▶ _INSTRUCTIONS TO FOLLOW_:
If a line of the records contains the string "push", copy it out.

── LISTED ENTRIES

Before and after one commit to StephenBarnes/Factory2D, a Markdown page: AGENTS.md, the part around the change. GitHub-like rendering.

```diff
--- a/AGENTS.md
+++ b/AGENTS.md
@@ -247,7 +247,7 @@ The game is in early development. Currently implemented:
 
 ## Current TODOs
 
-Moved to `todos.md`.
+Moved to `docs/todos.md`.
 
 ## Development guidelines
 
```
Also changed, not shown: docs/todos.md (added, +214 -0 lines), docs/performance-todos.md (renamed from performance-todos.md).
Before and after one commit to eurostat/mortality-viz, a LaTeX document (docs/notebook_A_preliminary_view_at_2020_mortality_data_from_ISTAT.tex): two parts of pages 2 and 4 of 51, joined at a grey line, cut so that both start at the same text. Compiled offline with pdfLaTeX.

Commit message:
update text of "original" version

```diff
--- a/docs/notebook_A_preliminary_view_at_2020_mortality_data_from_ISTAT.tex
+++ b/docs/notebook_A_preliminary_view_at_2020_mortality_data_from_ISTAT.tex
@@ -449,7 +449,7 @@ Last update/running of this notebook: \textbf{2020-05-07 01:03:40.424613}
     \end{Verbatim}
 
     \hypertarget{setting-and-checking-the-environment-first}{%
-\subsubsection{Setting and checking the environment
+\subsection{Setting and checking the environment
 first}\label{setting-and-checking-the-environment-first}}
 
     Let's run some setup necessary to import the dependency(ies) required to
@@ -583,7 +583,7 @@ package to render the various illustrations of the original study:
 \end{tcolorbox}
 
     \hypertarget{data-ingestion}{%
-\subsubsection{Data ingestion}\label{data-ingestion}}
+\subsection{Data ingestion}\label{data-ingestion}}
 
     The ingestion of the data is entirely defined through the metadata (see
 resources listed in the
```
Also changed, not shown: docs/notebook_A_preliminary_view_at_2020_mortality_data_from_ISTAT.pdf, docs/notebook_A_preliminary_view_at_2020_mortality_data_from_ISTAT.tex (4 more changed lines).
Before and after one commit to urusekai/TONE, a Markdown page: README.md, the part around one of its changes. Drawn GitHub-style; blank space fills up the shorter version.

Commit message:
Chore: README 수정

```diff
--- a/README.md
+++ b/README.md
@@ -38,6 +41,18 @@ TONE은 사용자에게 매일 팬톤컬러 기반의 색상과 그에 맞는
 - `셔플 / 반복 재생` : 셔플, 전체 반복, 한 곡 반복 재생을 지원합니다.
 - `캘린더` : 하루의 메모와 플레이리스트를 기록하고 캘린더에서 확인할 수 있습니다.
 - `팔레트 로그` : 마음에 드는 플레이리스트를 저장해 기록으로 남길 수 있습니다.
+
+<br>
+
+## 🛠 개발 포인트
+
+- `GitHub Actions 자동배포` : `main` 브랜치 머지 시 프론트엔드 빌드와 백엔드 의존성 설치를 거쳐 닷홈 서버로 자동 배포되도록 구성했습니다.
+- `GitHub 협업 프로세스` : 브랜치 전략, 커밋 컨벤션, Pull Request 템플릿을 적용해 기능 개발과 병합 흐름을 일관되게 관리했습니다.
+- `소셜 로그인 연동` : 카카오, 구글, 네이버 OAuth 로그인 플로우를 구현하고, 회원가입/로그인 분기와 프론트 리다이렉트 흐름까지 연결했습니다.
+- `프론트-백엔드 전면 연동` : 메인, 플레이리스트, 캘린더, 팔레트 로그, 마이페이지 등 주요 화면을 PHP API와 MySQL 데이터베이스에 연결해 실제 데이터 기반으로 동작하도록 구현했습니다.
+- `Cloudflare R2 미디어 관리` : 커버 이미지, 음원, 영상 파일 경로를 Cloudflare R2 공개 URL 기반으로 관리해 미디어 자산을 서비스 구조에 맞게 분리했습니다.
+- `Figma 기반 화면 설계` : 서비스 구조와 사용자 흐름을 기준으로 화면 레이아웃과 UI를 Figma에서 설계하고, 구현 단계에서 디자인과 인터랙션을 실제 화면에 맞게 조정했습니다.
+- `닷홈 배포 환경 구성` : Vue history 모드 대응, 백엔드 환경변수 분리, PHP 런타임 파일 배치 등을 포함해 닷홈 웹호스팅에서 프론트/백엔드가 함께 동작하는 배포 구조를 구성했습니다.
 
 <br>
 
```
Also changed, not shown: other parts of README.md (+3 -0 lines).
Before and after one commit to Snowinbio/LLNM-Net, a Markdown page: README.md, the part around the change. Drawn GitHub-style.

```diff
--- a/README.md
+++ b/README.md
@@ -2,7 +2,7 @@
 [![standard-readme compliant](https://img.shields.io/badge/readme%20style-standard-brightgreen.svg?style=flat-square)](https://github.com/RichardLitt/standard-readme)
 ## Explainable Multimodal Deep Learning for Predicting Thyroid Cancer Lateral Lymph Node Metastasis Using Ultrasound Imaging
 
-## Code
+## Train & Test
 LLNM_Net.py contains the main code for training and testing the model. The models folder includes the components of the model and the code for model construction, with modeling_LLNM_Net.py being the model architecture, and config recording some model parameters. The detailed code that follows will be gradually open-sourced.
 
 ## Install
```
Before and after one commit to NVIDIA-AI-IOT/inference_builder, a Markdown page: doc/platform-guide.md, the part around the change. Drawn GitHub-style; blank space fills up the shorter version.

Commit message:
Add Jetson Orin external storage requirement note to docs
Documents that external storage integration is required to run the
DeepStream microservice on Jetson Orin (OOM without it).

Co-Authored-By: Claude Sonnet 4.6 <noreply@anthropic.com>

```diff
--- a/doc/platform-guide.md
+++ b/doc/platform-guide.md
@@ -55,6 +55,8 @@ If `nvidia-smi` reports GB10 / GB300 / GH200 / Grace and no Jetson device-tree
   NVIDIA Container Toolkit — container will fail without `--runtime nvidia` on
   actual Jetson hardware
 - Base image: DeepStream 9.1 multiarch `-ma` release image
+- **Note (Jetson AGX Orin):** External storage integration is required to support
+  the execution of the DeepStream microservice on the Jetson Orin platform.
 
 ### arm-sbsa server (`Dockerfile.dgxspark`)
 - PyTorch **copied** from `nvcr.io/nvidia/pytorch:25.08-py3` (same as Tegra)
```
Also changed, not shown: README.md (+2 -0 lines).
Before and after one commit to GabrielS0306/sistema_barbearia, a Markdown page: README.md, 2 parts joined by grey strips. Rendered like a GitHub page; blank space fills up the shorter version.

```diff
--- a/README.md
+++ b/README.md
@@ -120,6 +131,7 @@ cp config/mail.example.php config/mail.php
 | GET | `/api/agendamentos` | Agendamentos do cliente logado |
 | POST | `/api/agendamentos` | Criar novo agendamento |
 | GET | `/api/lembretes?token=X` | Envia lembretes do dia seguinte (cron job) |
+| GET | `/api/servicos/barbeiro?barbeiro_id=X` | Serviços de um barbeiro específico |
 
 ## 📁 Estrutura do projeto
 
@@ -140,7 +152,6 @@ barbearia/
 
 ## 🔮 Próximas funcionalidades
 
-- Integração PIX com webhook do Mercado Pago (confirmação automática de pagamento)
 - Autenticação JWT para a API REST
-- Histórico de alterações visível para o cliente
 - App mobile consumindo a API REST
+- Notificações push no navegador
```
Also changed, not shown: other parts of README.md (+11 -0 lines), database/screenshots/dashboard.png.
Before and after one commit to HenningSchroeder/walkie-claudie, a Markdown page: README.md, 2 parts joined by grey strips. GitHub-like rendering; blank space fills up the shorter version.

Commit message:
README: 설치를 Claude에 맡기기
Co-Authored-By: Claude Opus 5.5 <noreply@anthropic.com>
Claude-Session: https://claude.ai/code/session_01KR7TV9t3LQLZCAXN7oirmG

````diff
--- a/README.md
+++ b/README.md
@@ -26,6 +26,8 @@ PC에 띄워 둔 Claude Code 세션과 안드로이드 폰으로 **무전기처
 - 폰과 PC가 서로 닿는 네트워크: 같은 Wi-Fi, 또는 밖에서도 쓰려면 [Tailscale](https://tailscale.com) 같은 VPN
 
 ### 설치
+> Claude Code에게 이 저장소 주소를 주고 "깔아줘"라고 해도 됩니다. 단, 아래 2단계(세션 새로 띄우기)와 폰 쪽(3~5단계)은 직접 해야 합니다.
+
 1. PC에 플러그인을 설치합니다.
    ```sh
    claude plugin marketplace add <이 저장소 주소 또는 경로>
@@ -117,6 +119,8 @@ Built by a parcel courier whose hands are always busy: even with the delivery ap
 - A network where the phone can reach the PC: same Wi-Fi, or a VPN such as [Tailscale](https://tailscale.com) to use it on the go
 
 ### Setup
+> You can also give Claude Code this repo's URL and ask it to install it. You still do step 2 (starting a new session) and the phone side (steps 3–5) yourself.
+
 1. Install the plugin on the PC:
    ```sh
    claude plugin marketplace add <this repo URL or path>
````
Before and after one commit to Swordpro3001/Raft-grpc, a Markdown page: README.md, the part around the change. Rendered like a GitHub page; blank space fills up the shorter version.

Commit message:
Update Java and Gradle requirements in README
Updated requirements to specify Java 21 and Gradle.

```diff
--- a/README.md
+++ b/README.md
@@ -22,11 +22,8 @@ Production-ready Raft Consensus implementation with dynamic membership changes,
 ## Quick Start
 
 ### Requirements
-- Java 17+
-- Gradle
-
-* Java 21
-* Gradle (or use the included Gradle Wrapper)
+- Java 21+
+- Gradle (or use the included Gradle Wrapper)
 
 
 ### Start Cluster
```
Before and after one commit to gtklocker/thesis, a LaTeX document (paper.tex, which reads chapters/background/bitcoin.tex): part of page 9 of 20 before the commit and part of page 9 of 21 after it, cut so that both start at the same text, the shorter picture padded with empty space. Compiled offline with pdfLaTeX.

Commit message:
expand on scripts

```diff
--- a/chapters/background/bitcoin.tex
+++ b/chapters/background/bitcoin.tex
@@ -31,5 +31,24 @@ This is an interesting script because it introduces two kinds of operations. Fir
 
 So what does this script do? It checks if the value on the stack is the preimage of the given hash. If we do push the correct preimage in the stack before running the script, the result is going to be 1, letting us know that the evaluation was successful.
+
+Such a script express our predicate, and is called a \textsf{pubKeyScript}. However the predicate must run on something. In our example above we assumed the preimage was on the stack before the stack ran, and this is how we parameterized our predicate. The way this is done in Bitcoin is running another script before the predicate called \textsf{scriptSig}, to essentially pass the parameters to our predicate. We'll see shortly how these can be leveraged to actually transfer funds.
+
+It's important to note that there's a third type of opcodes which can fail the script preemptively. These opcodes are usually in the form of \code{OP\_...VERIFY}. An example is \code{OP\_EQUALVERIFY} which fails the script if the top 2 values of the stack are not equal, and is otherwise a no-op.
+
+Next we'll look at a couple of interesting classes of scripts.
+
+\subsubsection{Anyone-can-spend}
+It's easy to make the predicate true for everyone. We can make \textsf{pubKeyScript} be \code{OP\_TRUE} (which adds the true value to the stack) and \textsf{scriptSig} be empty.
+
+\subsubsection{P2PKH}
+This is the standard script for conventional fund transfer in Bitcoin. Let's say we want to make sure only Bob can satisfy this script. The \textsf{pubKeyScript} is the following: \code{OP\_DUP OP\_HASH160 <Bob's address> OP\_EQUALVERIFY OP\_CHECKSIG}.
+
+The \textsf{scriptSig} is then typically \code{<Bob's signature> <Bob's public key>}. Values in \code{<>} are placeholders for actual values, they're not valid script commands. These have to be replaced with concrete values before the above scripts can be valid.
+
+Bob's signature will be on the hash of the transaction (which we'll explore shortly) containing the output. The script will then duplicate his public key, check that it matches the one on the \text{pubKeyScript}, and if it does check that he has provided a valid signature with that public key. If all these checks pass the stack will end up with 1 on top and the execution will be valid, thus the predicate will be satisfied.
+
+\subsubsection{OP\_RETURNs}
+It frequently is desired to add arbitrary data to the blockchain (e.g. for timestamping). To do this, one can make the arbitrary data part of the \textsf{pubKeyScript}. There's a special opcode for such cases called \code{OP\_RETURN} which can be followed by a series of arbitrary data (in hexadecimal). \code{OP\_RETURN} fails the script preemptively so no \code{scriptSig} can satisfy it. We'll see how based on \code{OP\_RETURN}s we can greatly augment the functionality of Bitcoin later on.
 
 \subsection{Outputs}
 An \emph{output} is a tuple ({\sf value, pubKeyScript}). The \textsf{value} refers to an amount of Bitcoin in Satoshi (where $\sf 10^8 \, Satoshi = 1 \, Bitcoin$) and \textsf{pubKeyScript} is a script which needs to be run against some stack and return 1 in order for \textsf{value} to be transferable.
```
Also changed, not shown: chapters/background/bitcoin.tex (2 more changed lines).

────

▶ _RESPONSE_:
+- Notificações push no navegador
 So what does this script do? It checks if the value on the stack is the preimage of the given hash. If we do push the correct preimage in the stack before running the script, the result is going to be 1, letting us know that the evaluation was successful.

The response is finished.